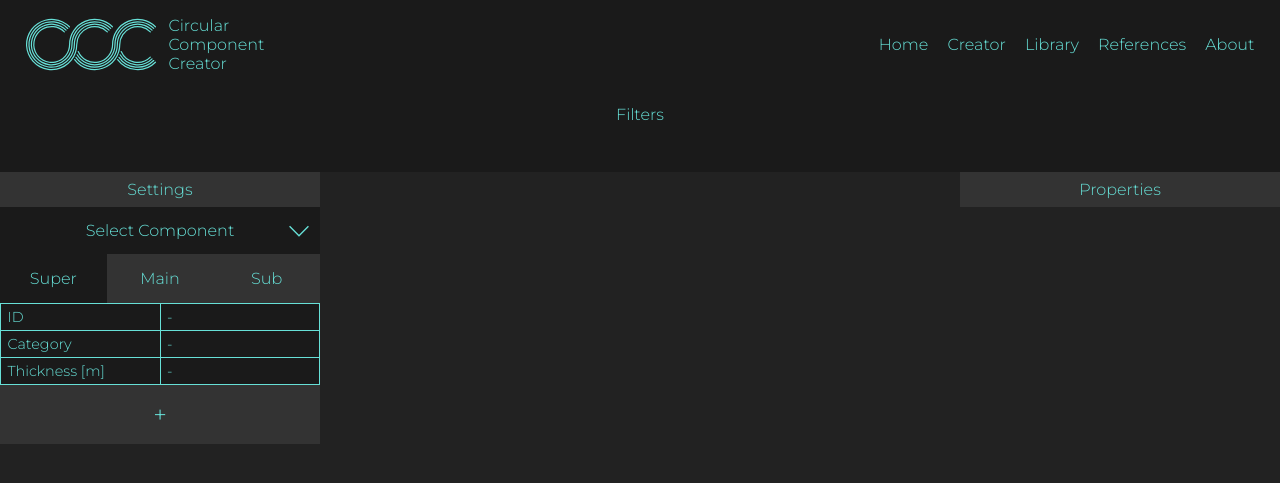
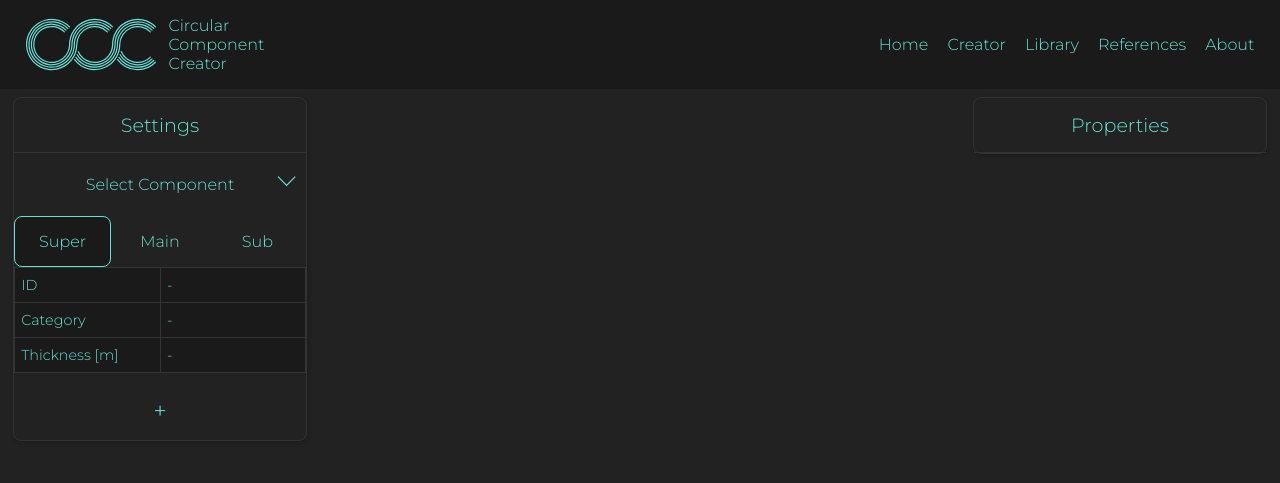
Before and after one commit to daniel-locatelli/ccc, a Flask app: page /creator in a window 1280 px wide. Shown: the top 483 px of the page. Run offline with Flask 3, Linux system fonts and the light colour scheme; data comes from the database, SQL or seed files in the repository.

Commit message:
Started the material popup, improved style

```diff
--- a/app.py
+++ b/app.py
@@ -103,7 +103,6 @@ def component_request():
     if subResult is not None:
         dictSubAss = [dict(row) for row in subResult][0]
 
-
     # General query for layers
     layQuery = "SELECT * FROM layer WHERE assembly_id = ?"
     # Get super layers
@@ -131,12 +130,10 @@ def component_request():
     if subLayRes is not None:
         dictSubLay = [dict(row) for row in subLayRes]
 
-
     # Add layers to assemblies
     dictSuperAss["layers"] = dictSupLay
     dictMainAss["layers"] = dictMainLay
     dictSubAss["layers"] = dictSubLay
-
 
     # Add assemblies to component
     dictComp["super_assembly"] = dictSuperAss
@@ -145,6 +142,20 @@ def component_request():
 
     return jsonify(dictComp)
 
+@app.route("/api/materials", methods=["POST"])
+def materials_request():
+
+    # Get component as a dictionary
+    matQuery = "SELECT * FROM material"
+    db = get_db()
+    cursor = db.cursor()
+    cursor.execute(matQuery)
+    matQueryResult = cursor.fetchall()
+    cursor.close()
+    dictMat = [dict(row) for row in matQueryResult]
+    print(dictMat)
+
+    return jsonify(dictMat)
 
 if __name__ == '__main__':
     app.run(debug=True)
--- a/static/creator.css
+++ b/static/creator.css
@@ -2,10 +2,35 @@
     display: grid;
     grid-template-columns: 1fr 2fr 1fr;
 }
+
+h2 {
+    pointer-events: none;
+    padding-top: clamp(2px, 2svh, 15px);
+    padding-bottom: clamp(2px, 2svh, 15px);
+    font-weight: 200;
+    font-size: 1.2rem;
+    text-align: center;
+    padding-left: 1svw;
+    padding-right: 1svw;
+    border-bottom: 1px solid var(--bg-tertiary);
+}
+
+h4 {
+    font-weight: 200;
+}
+
 .block-dashboard {
     grid-template-rows: repeat(3, 1fr);
-    background-color: var(--bg-tertiary);
+    background-color: var(--bg-primary);
     height: min-content;
+    border: 1px solid var(--bg-tertiary);
+    border-radius: 1svh;
+    margin-left: 1svw;
+    margin-right: 1svw;
+    margin-top: 1svh;
+    margin-bottom: 1svh;
+    transition: border 0.1s;
+    box-shadow: 1px 2px 4px 0 rgba(0, 0, 0, 0.2);
 }
 
 .select-container {
@@ -14,17 +39,18 @@
     align-items: center;
     position: relative;
     width: 100%;
-    & select {
+}
+
+select {
     border: none;
     appearance: none;
     color: var(--primary);
-        background-color: var(--bg-secondary);
-        width: 100%;
+    background-color: var(--bg-primary);
+    width: 90%;
     font-size: 1rem;
     font-family: "Montserrat", sans-serif;
     & option {
         background-color: var(--bg-primary);
-        }
     }
 }
 
@@ -41,23 +67,32 @@ label {
     width: clamp(10px, 10%, 32px);
     stroke: var(--primary);
     pointer-events: none;
-    transition: transform 0.05s;
+    transition: transform 0.1s;
 }
 
-.rotate180 {
+/* .rotate180 {
     transform: rotate(180deg);
-}
+} */
 
 .tab {
     padding-top: clamp(2px, 2svh, 15px);
     padding-bottom: clamp(2px, 2svh, 15px);
     text-align: center;
     user-select: none;
+    border-radius: 1svh;
+    margin-top: 1svh;
+    transition: background 0.15s;
+    transition: color 0.15s;
 }
 
 .active-tab {
     color: var(--primary);
     background-color: var(--bg-secondary);
+}
+
+.tab.active-tab {
+    border-width: 1px;
+    border-style: solid;
 }
 
 .assembly-view {
@@ -70,8 +105,8 @@ label {
 
 .tab:hover {
     cursor: pointer;
-    background-color: var(--bg-primary);
-    color: var(--secondary)
+    background-color: var(--primary30);
+    color: white;
 }
 
 .assembly-menu {
@@ -89,21 +124,23 @@ table {
     border-collapse: collapse;
     background-color: var(--bg-secondary);
     table-layout: fixed;
+    border: 1px solid var(--primary);
 }
 
 tr {
     width: 100%;
+
 }
 
 th, td {
     word-wrap: break-word;
-    border: 1px solid var(--primary);
+    border: 1px solid var(--bg-tertiary);
     font-weight: 200;
     text-align: left;
     padding-left: 0.5svw;
     padding-right: 0.5svw;
-    padding-top: 0.5svh;
-    padding-bottom: 0.5svh;
+    padding-top: 1svh;
+    padding-bottom: 1svh;
     font-size: 0.9rem;
 }
 
@@ -119,20 +156,6 @@ th, td {
         padding-bottom: 2%;
     }
     border-bottom: 1px dotted var(--secondary);
-}
-
-h2 {
-    font-weight: 200;
-    font-size: 1rem;
-    text-align: center;
-    padding-left: 1svw;
-    padding-right: 1svw;
-    padding-top: 1svh;
-    padding-bottom: 1svh;
-}
-
-h4 {
-    font-weight: 200;
 }
 
 .filters {
--- a/static/layout.css
+++ b/static/layout.css
@@ -62,6 +62,7 @@
 :root {
     --primary: #67E0D7;
     --primary90: #67E0D7E5;
+    --primary30: #67e0d84D;
     --secondary: #F55CAF;
     --secondary80: #F55CAFCC;
     --secondary35: #F55CAF59;
--- /dev/null
+++ b/static/popup-materials.css
@@ -0,0 +1,23 @@
+.popup-background {
+    position: fixed;
+    top: 0;
+    left: 0;
+    width: 100svw;
+    height: 100svh;
+    background-color: rgba(0, 0, 0, 0.8);;
+}
+
+.popup-material {
+    position: fixed;
+    top: 50svh;
+    left: 50svw;
+    width: 600px;
+    height: 200px;
+    transform: translate(-50%, -50%);
+    background-color: rgba(0, 0, 0, 0.8);;
+    box-shadow: 4px 4px 4px 0 rgba(0, 0, 0, 0.2);
+    border-radius: 20px;
+    display: flex;
+    align-items: center;
+    justify-content: center;
+}
--- a/templates/creator.html
+++ b/templates/creator.html
@@ -4,12 +4,13 @@
 
 {% block extra_css %}
     <link rel="stylesheet" href="{{ url_for('static', filename='creator.css') }}">
+    <link rel="stylesheet" href="{{ url_for('static', filename='popup-materials.css') }}">
 {% endblock %}
 
 {% block content %}
-<div class="filters">
+<!-- <div class="filters">
     <h2>Filters </h2>
-</div>
+</div> -->
 <div class="container">
     <div class="block-dashboard">
         <h2>Settings</h2>
@@ -111,6 +112,7 @@
 {% endblock %}
 
 {% block extra_js %}
-    <script src="{{ url_for('static', filename='propertiesPanel.js') }}"></script>
-    <script src="{{ url_for('static', filename='fetchComponent.js') }}"></script>
+    <script src="{{ url_for('static', filename='properties-panel.js') }}"></script>
+    <script src="{{ url_for('static', filename='fetch-component.js') }}"></script>
+    <script src="{{ url_for('static', filename='popup-materials.js') }}"></script>
 {% endblock %}
```
Also changed, not shown: static/popup-materials.js (added, +48 -0 lines), static/fetch-component.js (renamed from static/fetchComponent.js), static/properties-panel.js (renamed from static/propertiesPanel.js). Lines whose indentation alone changed are shown as unchanged.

______

Copy all the lines above that hold the string "width".

     width: 100%;
-        width: 100%;
+    width: 90%;
     width: clamp(10px, 10%, 32px);
+    border-width: 1px;
     width: 100%;
+    width: 100svw;
+    width: 600px;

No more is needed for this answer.